Misunderstood, chaotic, just as the extraordinary life of the man it portrays. See this version, or the 2007 Revisited final cut. Forget about story structure hollywood conventions, forget about formulaic screenplay guidelines. Oliver Stone has crafted a journey through the oftentimes obscure and enigmatic life of this extraordinary man. The conquest of the spirit, the empires of the mind, the rise, the fall, the broken dreams, the love between men that can raise a city state, that is pure and excellent, the fear, betrayals, the greeks and macedonians, driven by wonder or by greed, towards the exploration of their known world, and the unknown ones.
Ignore the accents, the age discrepancies. Let narrative pull you in, Vangelis' score, Hopkins' narration, every single scene with Plummer's Aristotle, the accurate insights of Stone himself and Robin Lane Fox. Forget the criticism. Every scene between Philip (Val Kilmer) and young Alexander will fill you up with empathy, tenderness and foreboding dread simultanously. The inevitability of fate, the caves at Pella, the taming of Bucefalus, the ashes of the titans and the "mortal" men, the Hindu Kush, Ptolemy's warnings at the foot of the Caucasus, the undying love of Bagoas.

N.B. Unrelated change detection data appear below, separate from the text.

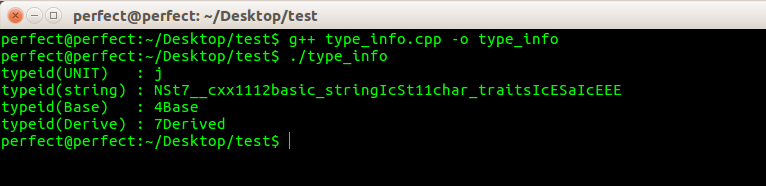
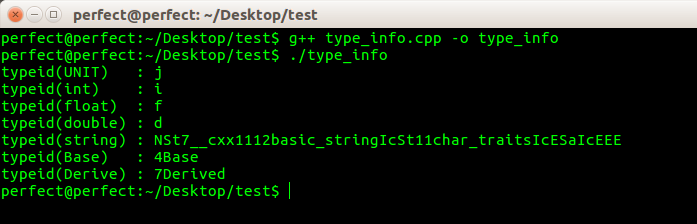
RTTI

Changed region(s): [[0.0, 0.0, 1.0, 0.8871]]

diff --git a/_posts/2016-11-13-cpp-object-memory-02-20161113.md b/_posts/2016-11-13-cpp-object-memory-02-20161113.md
@@ -152,6 +152,9 @@ typedef unsigned int UNIT;
 int main()
 {
 	cout << "typeid(UNIT)   : " << typeid(UNIT).name() << endl;
+	cout << "typeid(int)    : " << typeid(int).name() << endl;
+	cout << "typeid(float)  : " << typeid(float).name() << endl;
+	cout << "typeid(double) : " << typeid(double).name() << endl;
 	cout << "typeid(string) : " << typeid(string).name() << endl;
 	cout << "typeid(Base)   : " << typeid(Base).name() << endl;
 	cout << "typeid(Derive) : " << typeid(Derived).name() << endl;
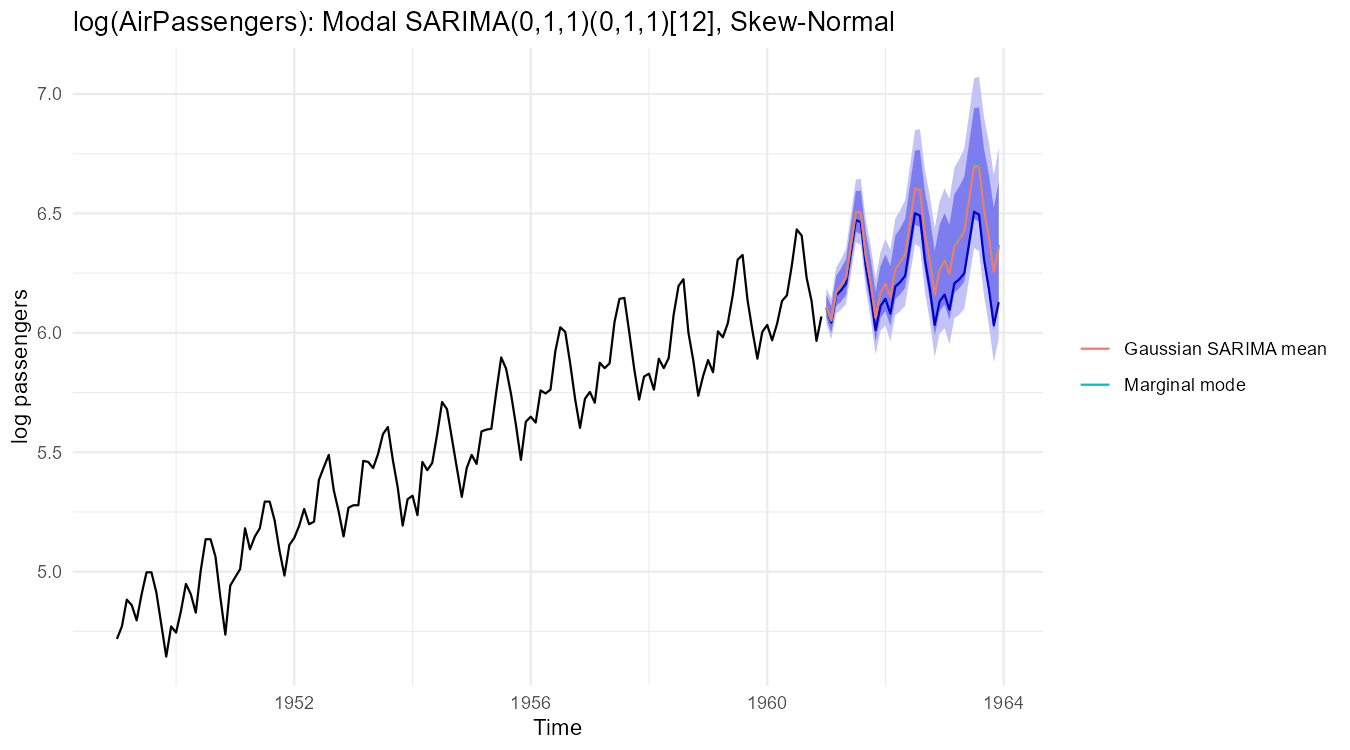
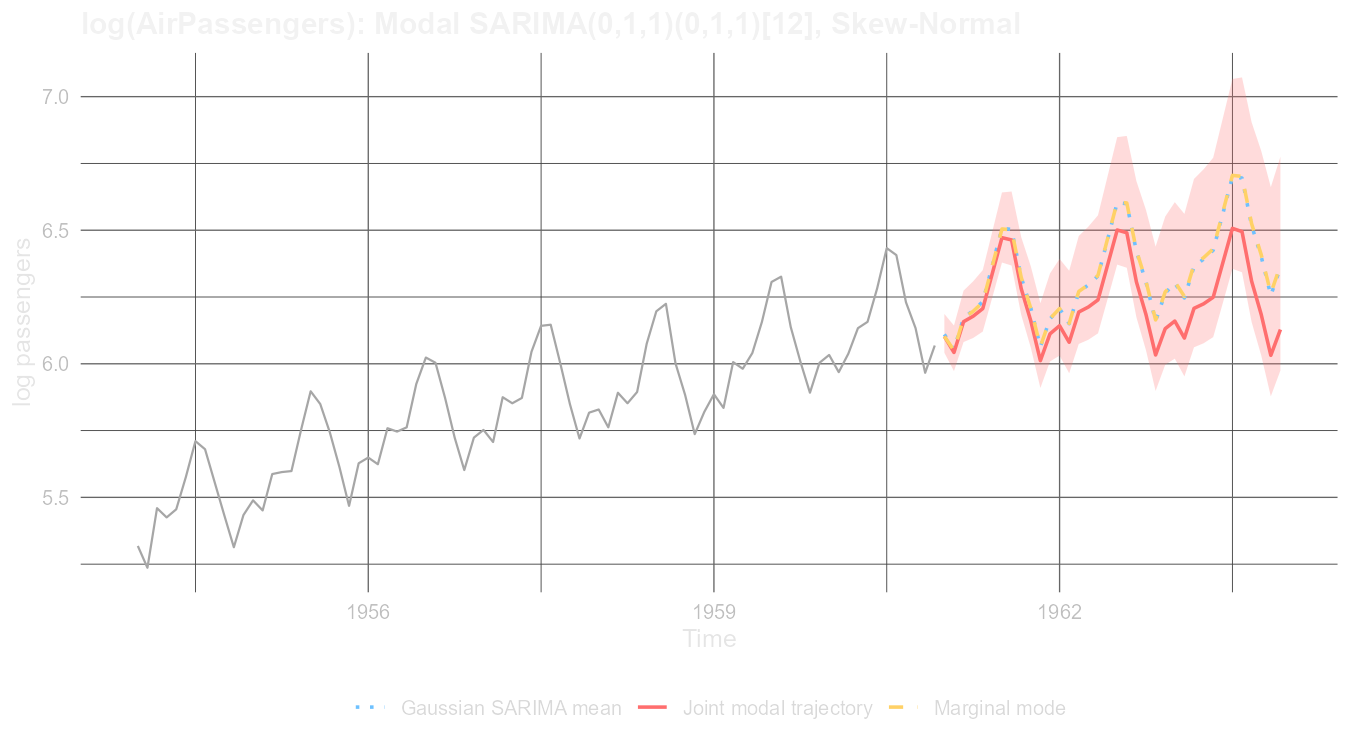
Replace stale white-background lynx forecast figure in README
Remove man/figures/forecast_lynx_premium.png (a 0.1.0-era non-seasonal
Modal ARIMA(3,0,4) forecast with a white background, generated before the
Student-t/Laplace gradient fixes) and reference the new dark-theme,
transparent-background Modal SARIMA(4,0,2)(1,0,0)[10] lynx forecast
instead. Also refresh air_forecast.png with the dark-theme version so it
reads correctly against a dark background.

diff --git a/README.md b/README.md
@@ -78,10 +78,10 @@ Below is an evaluation of the Skew-Normal, Skewed Student-t, and Skewed Laplace 
 The `diagnostics()` function provides additional analysis including ACF/PACF of Randomized Quantile Residuals (RQR), and the `summary()` method handles analytical Fisher Information matrix standard errors.
 
 ### Out-of-Sample Forecasting
-Comparison between traditional Gaussian ARIMA (Mean) and the Modal ARIMA (Mode) utilizing different members of the SKD family. The package computes both **Asymptotic** prediction intervals for standard series, and **Parametric Bootstrap** simulated prediction intervals for greater coverage in small sample settings.
+Comparison between the traditional Gaussian ARIMA mean, the Modal SARIMA joint modal trajectory, and its marginal mode. The package computes both **Asymptotic** prediction intervals (here, exact, from the convolution of the fitted SKD densities) and **Parametric Bootstrap** simulated prediction intervals for greater coverage in small-sample settings. A seasonal component for the ten-year lynx cycle (Modal SARIMA$(4,0,2)(1,0,0)_{10}$) improves on the non-seasonal fit; see the [Modal SARIMA paper](https://github.com/chedgala/modal-sarima) for the full analysis.
 
 <p align="center">
-  <img src="man/figures/forecast_lynx_premium.png" width="80%">
+  <img src="man/figures/lynx_forecast_sarima.png" width="80%">
 </p>
 
 ## Quick Start Tutorial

This is historic cinema at its most thoroughly researched, yet at its most exquisite and poetic.
Be swept away.